◆ **WHAT NEEDS TO BE DONE**: The listing below should be printed exactly, every line of it. Skip the pictures.

= Beginning of Section =

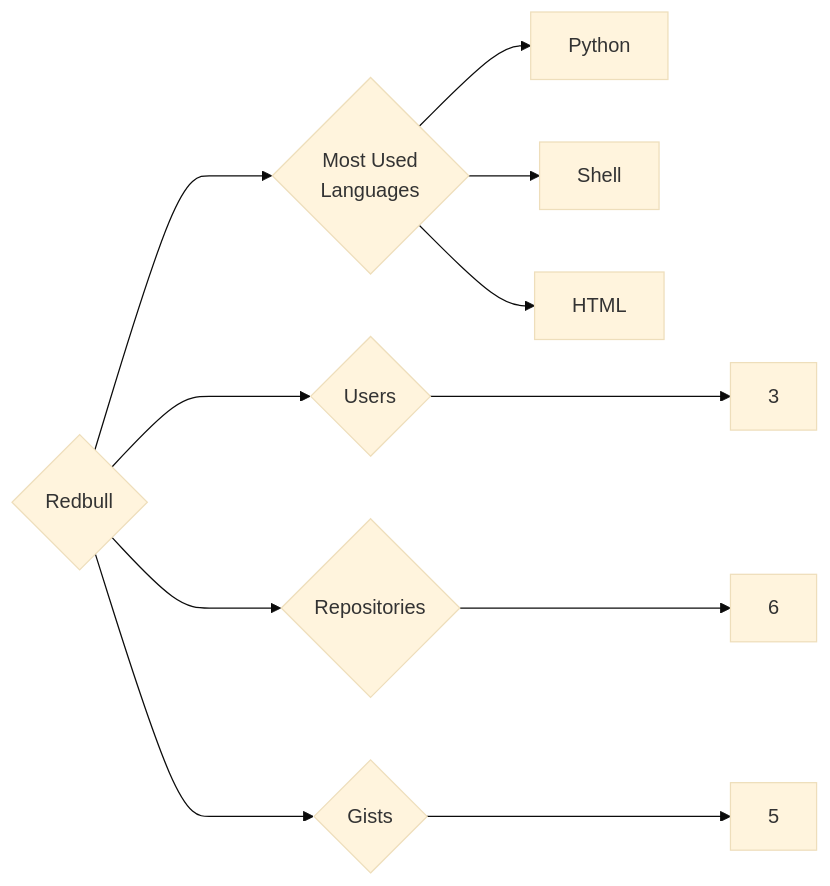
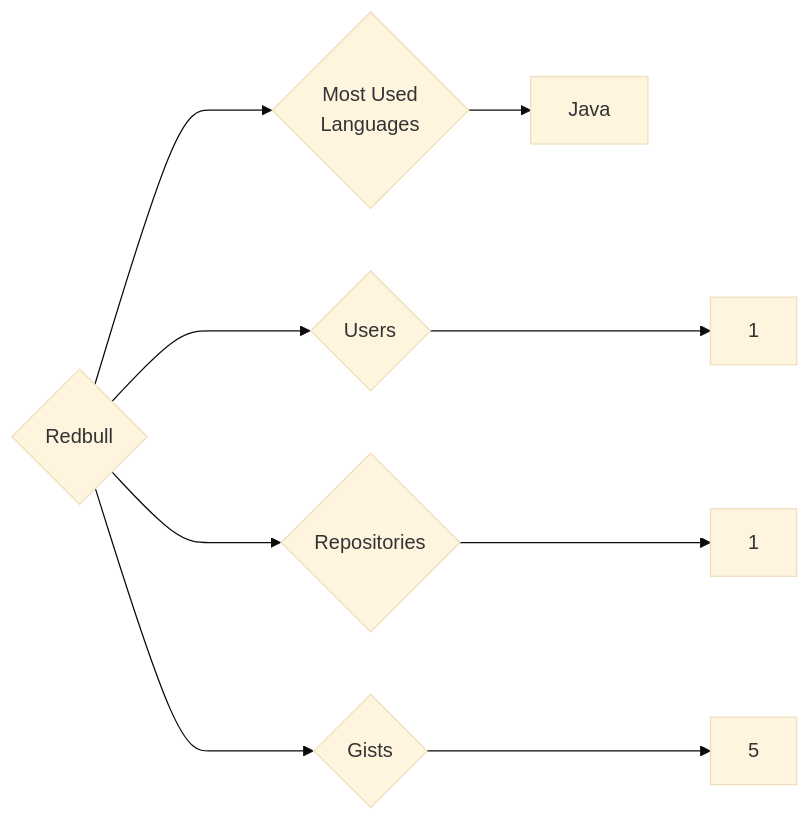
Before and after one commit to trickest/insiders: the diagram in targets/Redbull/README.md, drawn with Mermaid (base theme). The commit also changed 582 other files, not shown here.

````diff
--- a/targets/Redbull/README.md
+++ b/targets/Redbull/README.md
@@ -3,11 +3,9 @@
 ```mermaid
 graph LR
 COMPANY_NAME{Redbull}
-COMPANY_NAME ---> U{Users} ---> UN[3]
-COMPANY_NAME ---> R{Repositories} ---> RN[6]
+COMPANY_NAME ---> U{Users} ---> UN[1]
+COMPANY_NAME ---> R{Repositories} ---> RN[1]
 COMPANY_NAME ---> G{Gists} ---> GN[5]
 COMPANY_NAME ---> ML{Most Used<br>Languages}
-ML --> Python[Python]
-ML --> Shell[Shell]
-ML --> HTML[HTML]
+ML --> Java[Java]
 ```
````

= End of Section =

◆ **TASK RESULT**:
Before and after one commit to trickest/insiders: the diagram in targets/Redbull/README.md, drawn with Mermaid (base theme). The commit also changed 582 other files, not shown here.

````diff
--- a/targets/Redbull/README.md
+++ b/targets/Redbull/README.md
@@ -3,11 +3,9 @@
 ```mermaid
 graph LR
 COMPANY_NAME{Redbull}
-COMPANY_NAME ---> U{Users} ---> UN[3]
-COMPANY_NAME ---> R{Repositories} ---> RN[6]
+COMPANY_NAME ---> U{Users} ---> UN[1]
+COMPANY_NAME ---> R{Repositories} ---> RN[1]
 COMPANY_NAME ---> G{Gists} ---> GN[5]
 COMPANY_NAME ---> ML{Most Used<br>Languages}
-ML --> Python[Python]
-ML --> Shell[Shell]
-ML --> HTML[HTML]
+ML --> Java[Java]
 ```
````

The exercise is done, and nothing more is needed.